> **AIM OF THE EXERCISE**:
From the data that follows, copy every line holding the string "shadow".

> **RECORDS TO USE**:
------------------------------------

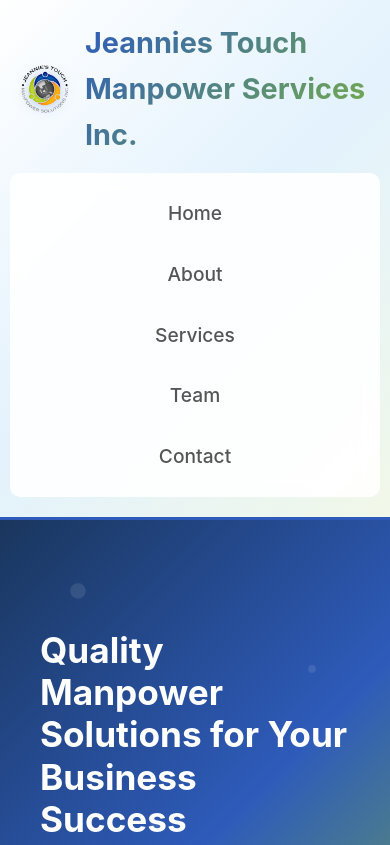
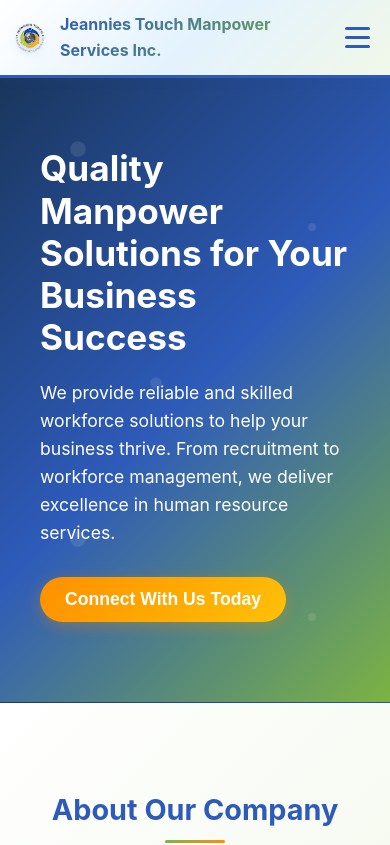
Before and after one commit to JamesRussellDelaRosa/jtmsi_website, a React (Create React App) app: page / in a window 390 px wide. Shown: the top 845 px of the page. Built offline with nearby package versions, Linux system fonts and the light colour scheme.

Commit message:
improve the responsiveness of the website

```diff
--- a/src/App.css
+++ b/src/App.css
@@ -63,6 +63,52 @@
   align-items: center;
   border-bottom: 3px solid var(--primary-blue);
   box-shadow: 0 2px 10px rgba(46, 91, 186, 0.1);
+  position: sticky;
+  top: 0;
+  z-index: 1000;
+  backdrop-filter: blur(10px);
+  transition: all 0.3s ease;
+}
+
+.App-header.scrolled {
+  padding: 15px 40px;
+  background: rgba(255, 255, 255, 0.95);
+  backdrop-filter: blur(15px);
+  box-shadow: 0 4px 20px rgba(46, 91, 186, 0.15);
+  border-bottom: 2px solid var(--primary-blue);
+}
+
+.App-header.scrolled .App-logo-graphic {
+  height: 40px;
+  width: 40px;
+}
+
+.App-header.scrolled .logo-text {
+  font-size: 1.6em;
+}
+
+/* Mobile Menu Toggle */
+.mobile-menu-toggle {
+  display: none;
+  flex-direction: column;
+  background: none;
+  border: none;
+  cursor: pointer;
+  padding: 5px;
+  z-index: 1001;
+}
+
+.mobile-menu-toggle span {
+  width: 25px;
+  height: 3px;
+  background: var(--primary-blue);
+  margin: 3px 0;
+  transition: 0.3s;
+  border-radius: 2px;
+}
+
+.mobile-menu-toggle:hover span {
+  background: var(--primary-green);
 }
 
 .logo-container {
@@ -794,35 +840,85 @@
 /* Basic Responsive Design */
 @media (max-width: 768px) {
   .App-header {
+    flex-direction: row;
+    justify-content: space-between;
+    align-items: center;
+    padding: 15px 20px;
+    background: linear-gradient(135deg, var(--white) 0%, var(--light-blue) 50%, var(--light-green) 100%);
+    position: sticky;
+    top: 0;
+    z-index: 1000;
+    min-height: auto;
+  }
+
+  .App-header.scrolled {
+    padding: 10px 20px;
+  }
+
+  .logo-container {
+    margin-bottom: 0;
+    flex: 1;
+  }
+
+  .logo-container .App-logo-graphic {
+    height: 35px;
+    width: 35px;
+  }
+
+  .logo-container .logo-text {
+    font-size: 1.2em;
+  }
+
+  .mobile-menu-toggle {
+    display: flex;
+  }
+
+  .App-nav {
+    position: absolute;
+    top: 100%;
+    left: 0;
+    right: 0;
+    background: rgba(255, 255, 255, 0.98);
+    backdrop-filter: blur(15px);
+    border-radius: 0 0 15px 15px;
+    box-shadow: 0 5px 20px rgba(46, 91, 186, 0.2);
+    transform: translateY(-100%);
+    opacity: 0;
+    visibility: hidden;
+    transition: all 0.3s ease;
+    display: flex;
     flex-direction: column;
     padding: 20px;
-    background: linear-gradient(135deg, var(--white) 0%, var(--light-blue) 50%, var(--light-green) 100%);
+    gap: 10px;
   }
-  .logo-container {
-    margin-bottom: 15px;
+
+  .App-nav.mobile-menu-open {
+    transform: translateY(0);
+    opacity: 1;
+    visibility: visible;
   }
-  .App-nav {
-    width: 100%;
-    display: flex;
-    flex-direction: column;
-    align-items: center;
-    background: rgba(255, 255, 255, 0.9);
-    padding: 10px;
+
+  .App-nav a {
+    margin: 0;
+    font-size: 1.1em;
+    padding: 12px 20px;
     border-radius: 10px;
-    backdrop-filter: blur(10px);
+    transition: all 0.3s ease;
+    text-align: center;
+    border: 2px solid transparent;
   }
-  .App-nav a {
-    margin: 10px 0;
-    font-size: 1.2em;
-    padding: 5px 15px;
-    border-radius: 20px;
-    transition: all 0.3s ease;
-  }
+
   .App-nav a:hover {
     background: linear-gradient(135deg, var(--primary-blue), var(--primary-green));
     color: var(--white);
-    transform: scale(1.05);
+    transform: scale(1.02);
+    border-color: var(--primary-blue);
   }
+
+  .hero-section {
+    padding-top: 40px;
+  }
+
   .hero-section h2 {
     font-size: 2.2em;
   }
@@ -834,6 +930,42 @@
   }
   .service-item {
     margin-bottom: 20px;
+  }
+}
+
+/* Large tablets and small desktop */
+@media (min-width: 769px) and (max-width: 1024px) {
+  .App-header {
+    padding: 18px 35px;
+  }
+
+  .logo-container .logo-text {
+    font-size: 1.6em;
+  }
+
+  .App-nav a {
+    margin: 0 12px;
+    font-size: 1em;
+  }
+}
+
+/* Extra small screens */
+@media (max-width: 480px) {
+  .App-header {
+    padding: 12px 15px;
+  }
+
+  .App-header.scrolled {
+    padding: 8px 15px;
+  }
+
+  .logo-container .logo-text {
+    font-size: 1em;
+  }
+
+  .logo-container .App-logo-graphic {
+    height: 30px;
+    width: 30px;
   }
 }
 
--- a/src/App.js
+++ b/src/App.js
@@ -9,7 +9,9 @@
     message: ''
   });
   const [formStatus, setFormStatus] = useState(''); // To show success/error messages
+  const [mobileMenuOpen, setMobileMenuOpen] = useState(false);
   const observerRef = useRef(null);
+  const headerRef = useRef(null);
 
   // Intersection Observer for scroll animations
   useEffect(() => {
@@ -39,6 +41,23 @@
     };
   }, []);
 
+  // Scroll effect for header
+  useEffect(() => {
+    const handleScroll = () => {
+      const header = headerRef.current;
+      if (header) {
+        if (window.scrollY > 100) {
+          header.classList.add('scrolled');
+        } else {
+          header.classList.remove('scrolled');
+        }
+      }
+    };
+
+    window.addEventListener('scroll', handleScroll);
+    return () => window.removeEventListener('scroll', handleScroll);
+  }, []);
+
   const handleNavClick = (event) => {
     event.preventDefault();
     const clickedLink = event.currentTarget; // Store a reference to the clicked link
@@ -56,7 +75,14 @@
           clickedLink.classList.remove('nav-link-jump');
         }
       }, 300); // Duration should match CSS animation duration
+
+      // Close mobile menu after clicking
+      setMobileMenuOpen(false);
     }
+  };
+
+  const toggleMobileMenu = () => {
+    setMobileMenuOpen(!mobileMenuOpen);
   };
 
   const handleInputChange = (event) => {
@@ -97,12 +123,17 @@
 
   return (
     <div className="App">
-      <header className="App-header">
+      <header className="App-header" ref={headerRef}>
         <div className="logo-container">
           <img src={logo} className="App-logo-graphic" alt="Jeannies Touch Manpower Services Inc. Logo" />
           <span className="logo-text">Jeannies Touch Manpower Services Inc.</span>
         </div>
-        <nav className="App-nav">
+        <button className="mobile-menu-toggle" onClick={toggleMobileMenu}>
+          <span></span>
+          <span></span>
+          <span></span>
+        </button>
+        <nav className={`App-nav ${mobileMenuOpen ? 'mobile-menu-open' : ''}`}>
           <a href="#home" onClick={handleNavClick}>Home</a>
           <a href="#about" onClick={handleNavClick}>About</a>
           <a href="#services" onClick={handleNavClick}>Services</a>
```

------------------------------------

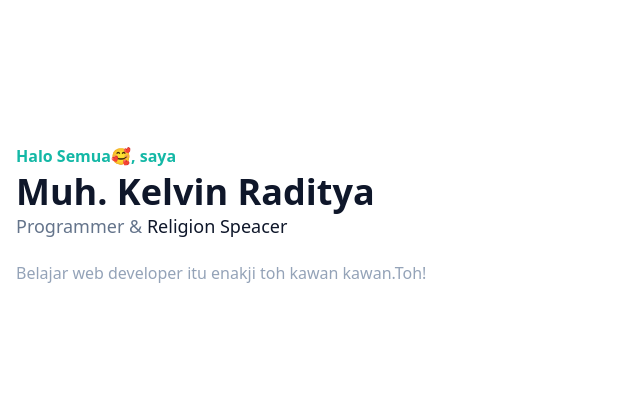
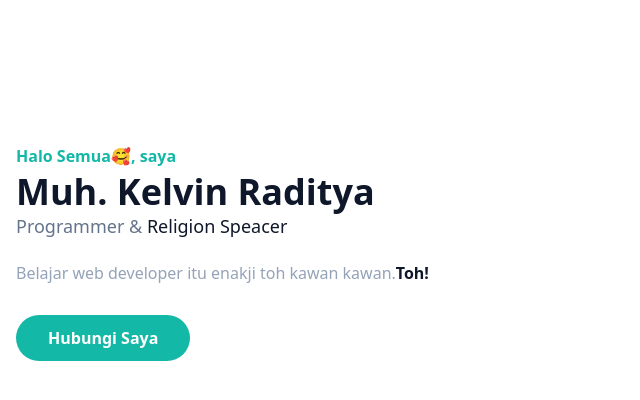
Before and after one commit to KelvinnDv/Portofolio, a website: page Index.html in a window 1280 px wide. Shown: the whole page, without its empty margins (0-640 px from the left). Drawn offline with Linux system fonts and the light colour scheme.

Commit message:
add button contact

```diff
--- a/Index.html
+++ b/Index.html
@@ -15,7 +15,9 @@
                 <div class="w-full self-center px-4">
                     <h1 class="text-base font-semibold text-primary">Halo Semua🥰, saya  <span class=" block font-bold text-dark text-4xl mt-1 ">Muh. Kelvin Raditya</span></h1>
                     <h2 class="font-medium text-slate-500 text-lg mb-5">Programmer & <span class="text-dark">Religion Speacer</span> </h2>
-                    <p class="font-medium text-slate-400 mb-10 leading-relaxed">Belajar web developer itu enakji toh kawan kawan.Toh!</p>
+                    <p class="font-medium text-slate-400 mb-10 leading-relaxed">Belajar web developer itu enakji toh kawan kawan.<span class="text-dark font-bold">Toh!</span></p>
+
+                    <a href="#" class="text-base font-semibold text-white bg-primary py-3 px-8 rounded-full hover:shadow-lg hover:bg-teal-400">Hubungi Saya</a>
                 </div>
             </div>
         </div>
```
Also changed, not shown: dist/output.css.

------------------------------------

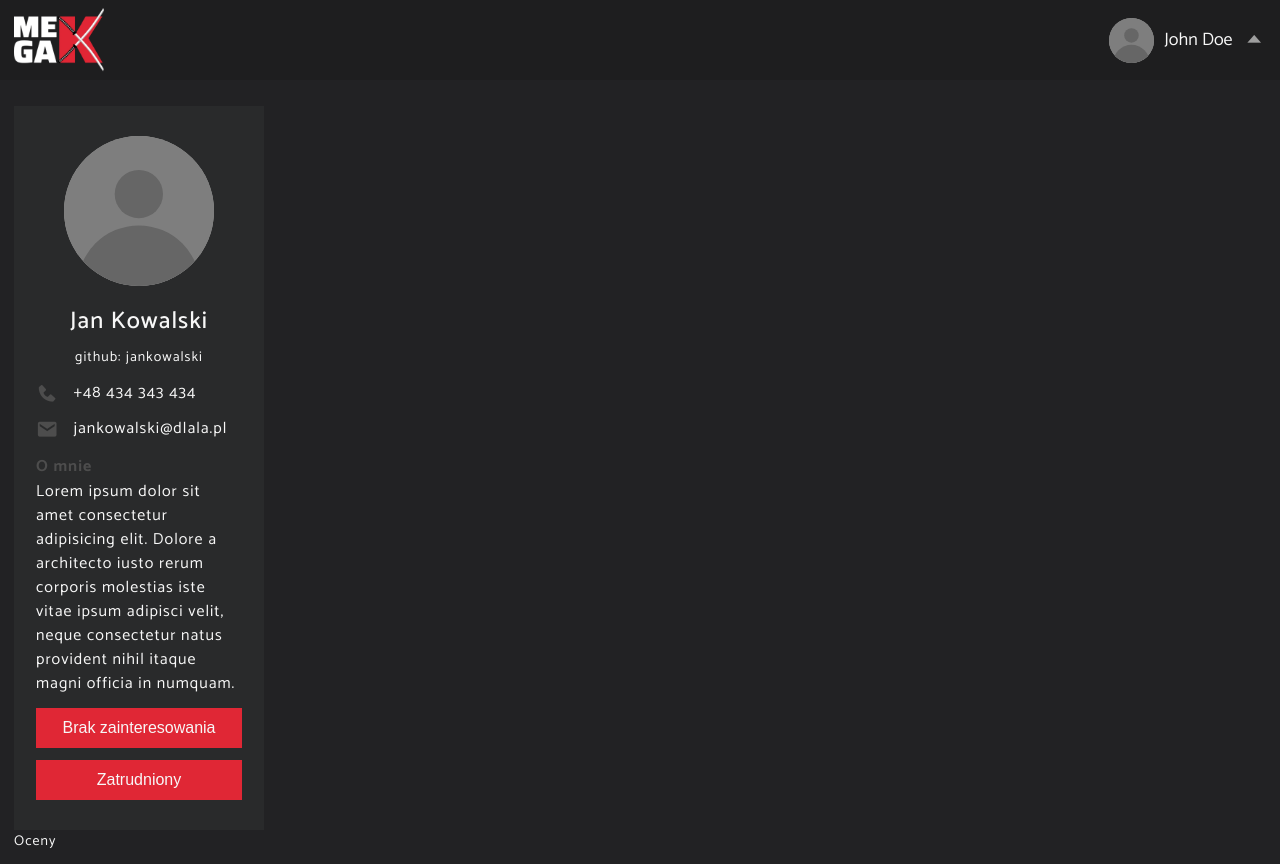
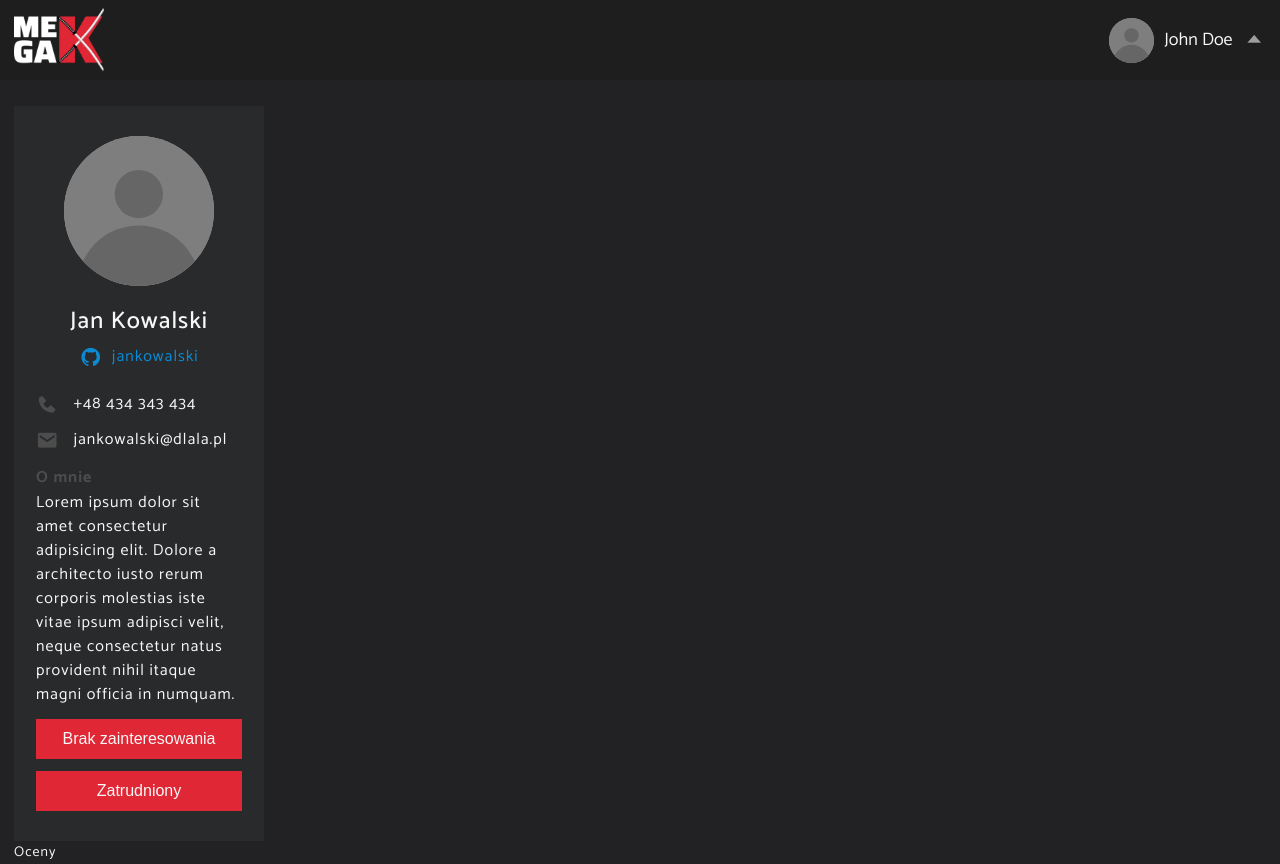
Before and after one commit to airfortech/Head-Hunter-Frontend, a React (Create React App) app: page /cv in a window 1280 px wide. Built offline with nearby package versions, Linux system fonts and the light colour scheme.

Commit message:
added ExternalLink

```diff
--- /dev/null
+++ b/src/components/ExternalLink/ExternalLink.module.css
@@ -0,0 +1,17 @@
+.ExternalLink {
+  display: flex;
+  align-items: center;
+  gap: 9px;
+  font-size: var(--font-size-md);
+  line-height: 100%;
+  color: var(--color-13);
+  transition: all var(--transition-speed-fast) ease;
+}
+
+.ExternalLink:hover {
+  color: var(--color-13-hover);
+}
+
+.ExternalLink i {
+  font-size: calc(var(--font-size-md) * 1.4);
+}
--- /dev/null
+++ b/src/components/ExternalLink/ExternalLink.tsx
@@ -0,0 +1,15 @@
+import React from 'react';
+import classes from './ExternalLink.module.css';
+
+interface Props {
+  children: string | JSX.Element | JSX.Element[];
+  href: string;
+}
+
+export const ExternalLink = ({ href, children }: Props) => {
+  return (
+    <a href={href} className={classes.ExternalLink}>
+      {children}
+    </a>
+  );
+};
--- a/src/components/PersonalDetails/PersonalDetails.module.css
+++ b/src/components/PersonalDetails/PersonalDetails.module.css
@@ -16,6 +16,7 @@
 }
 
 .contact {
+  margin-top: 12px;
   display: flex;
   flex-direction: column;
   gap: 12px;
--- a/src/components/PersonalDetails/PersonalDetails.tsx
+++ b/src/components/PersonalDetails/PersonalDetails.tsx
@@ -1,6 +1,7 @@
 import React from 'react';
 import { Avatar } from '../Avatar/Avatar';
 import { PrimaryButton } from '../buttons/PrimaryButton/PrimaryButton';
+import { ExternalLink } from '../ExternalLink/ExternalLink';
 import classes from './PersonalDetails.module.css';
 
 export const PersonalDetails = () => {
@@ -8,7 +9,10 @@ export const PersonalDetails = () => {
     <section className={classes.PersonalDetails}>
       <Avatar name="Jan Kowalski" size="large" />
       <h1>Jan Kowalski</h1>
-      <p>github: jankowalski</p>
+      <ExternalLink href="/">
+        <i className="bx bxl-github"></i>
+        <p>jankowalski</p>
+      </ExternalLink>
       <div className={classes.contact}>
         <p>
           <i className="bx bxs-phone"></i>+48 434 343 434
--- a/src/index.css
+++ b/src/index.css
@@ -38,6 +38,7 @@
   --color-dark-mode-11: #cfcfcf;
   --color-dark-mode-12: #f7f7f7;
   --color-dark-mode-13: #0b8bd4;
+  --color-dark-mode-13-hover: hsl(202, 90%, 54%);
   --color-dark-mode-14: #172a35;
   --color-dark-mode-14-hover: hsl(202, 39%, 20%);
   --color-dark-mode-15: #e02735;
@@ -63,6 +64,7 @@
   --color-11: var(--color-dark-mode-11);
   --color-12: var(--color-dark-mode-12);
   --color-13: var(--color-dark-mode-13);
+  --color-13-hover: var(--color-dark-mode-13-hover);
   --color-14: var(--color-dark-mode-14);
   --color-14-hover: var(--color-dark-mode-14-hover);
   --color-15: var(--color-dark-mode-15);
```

------------------------------------

> **EXERCISE ANSWER**:
   box-shadow: 0 2px 10px rgba(46, 91, 186, 0.1);
+  box-shadow: 0 4px 20px rgba(46, 91, 186, 0.15);
+    box-shadow: 0 5px 20px rgba(46, 91, 186, 0.2);
+                    <a href="#" class="text-base font-semibold text-white bg-primary py-3 px-8 rounded-full hover:shadow-lg hover:bg-teal-400">Hubungi Saya</a>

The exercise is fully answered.